Bid for Pitsea flats submitted to Basildon Council

A bid for eight apartment blocks in Pitsea reaching up to eight storeys tall and containing hundreds of flats has been launched.

Basildon Borough Council validated an application by K E Kent Transport and Storage for 217 one-three bedroom flats on April 13.

The proposals would redevelop the land north of Terminus Drive, a nearly-two Hectare disused brownfield site next to Pitsea Railway Station.

According to a design and access statement submitted alongside the proposals, the site is also bordered by a waste management site and the A13.

A section reads: “The aspiration of the proposal is to redevelop this 1.94ha brownfield site with an outstanding proposal of a new residential quarter with 217 new apartments providing high quality living experience both through the design of the apartments and the external environment. Environmental consideration and sustainability to be at the forefront of the design.”

According to the statement, the five tallest blocks, three reaching eight storeys and two reaching five storeys, are planned to be built along the edge of the A13. Three smaller blocks of four-five storeys would be built nearer the station.

This is to reduce the visual impact on background views from Cromwell Manor, a nearby Grade II listed building, the statement continues.

All of the flats would meet or exceed national space standards.
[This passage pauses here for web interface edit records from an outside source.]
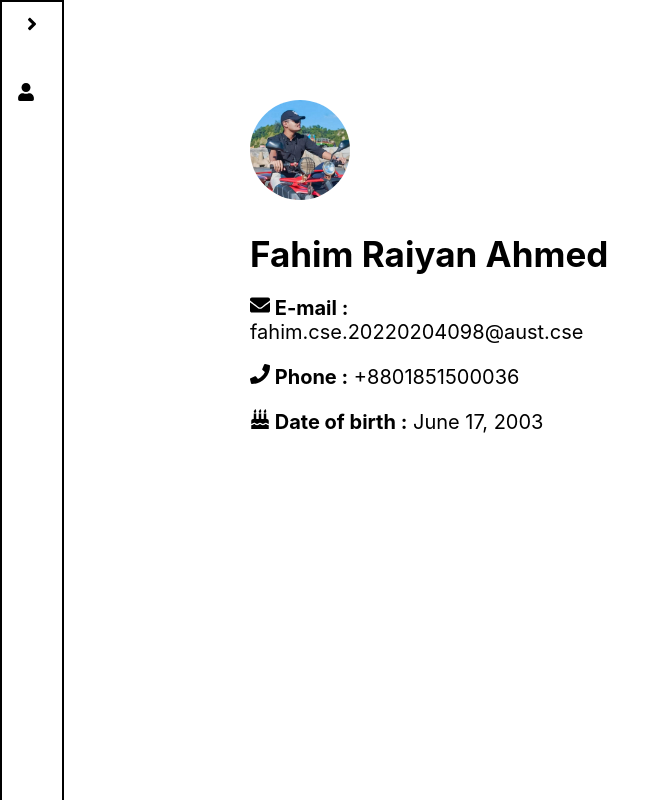
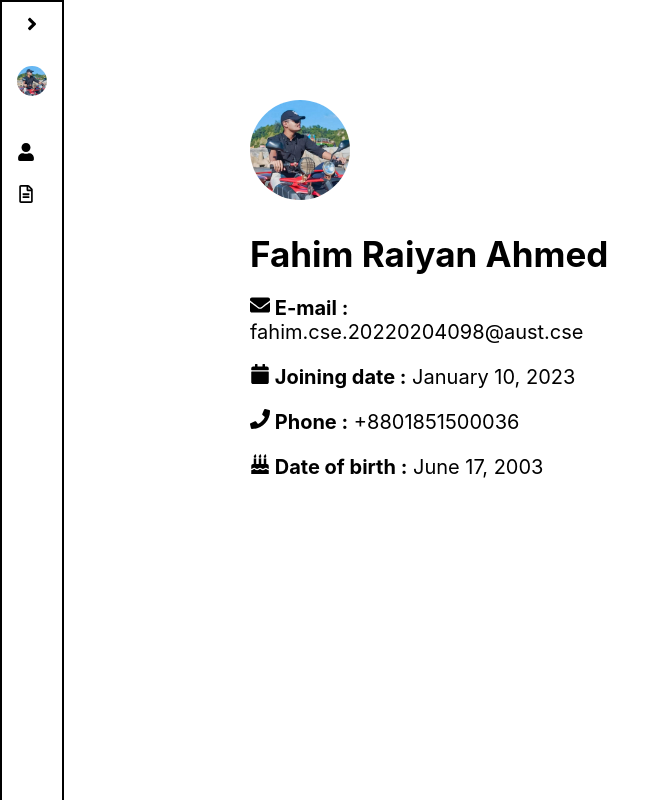
Before and after one commit to FahimRaiyan-71/Assignment, a React (Create React App) app: page /profile in a window 1280 px wide. Shown: the whole page, without its empty margins (0-668 px from the left). Built offline with nearby package versions, Linux system fonts and the light colour scheme.

Commit message:
Sidebar update & profile repair

```diff
--- a/src/components/Sidebar.css
+++ b/src/components/Sidebar.css
@@ -12,9 +12,10 @@
 }
 .sidebar.open {
   width: 200px;
+  border: 2px solid black;
 }
 .toggle-btn {
-  background: white;
+  background:white;
   color: black;
   border: none;
   width: 100%;
@@ -42,12 +43,28 @@
   text-decoration: none;
 }
 .sidebar-link:hover {
-  background: black;
+  background:black;
   color: white;
   transform: scale(1.05);
   border-radius: 5px;
 }
 .icon {
   font-size: 18px;
-  color: inherit;
+  color:inherit;
 }
+.sidebar-miniprofile {
+  display: flex;
+  align-items: center;
+  padding: 15px;
+  gap: 10px;
+}
+.sidebar-pic{
+  width: 30px;
+  height: 30px;
+  border-radius: 50%;
+  object-fit: cover;
+}
+.sidebar-name {
+  font-size: 14px;
+  font-weight: bold;
+}
--- a/src/components/Sidebar.js
+++ b/src/components/Sidebar.js
@@ -1,7 +1,8 @@
-import React, { useState } from "react";
-import { useNavigate } from "react-router-dom";
-import { FaUser, FaAngleRight } from "react-icons/fa";
+import React, {useState} from "react";
+import {useNavigate} from "react-router-dom";
+import {FaUser,FaRegFileAlt,FaAngleRight} from "react-icons/fa";
 import "./Sidebar.css";
+import pic from "../pic.jpg";
 function Sidebar() {
   const [isOpen, setIsOpen] = useState(false);
   const navigate = useNavigate();
@@ -10,10 +11,18 @@ function Sidebar() {
       <button className="toggle-btn" onClick={() => setIsOpen(!isOpen)}>
         <FaAngleRight />
       </button>
+      <div className="sidebar-miniprofile">
+        <img src={pic} alt="Profile" className="sidebar-pic" />
+        {isOpen && <span className="sidebar-name">Fahim Raiyan Ahmed</span>}
+      </div>
       <div className="sidebar-links">
         <li onClick={() => navigate("/profile")} className="sidebar-link">
           <FaUser className="icon" />
           {isOpen && <span>Profile</span>}
+        </li>
+        <li onClick={() => navigate("/articles")} className="sidebar-link">
+          <FaRegFileAlt className="icon" />
+          {isOpen && <span>My Articles</span>}
         </li>
       </div>
     </div>
--- a/src/pages/profile/Profile.css
+++ b/src/pages/profile/Profile.css
@@ -30,6 +30,10 @@
   color: black;
   margin-bottom: 6px;
 }
+.profile-join {
+  font-size: 20px;
+  color: black;
+}
 
 .profile-mob {
   font-size: 20px;
--- a/src/pages/profile/Profile.js
+++ b/src/pages/profile/Profile.js
@@ -1,7 +1,7 @@
 import React from "react";
 import "./Profile.css";
 import pic from "../../pic.jpg";
-import {FaEnvelope,FaPhone,FaBirthdayCake} from "react-icons/fa";
+import {FaEnvelope,FaPhone,FaBirthdayCake, FaCalendar} from "react-icons/fa";
 function Profile() {
   return (
     <div className="profile-container">
@@ -21,6 +21,10 @@ function Profile() {
           <FaEnvelope className="profile-icon" />
           <strong> E-mail :</strong> fahim.cse.20220204098@aust.cse
         </p>
+         <p className="profile-join">
+          <FaCalendar className="profile-icon" />
+          <strong> Joining date :</strong> January 10, 2023
+        </p>
         <p className="profile-mob">
           <FaPhone className="profile-icon" />
           <strong> Phone :</strong> +8801851500036
```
Out of the proposed 217 apartments, 68 are proposed as affordable and 149 as private sale.

A 6m noise barrier is being proposed along the southern border near the waste management site, along with planting to soften its visual appearance. Similarly, an access road with car parking spaces will be used to create an 18m buffer between the flats and the A13 flyover.

All of the buildings would be oriented to east and west with no windows facing south or north. According to the statement, this is to ensure good quality views in both directions and to enable cross ventilation.

This is a single application is for full planning permission, rather than being split into an outline and reserved matters stages.

Charlie Ridler

Local Democracy Reporter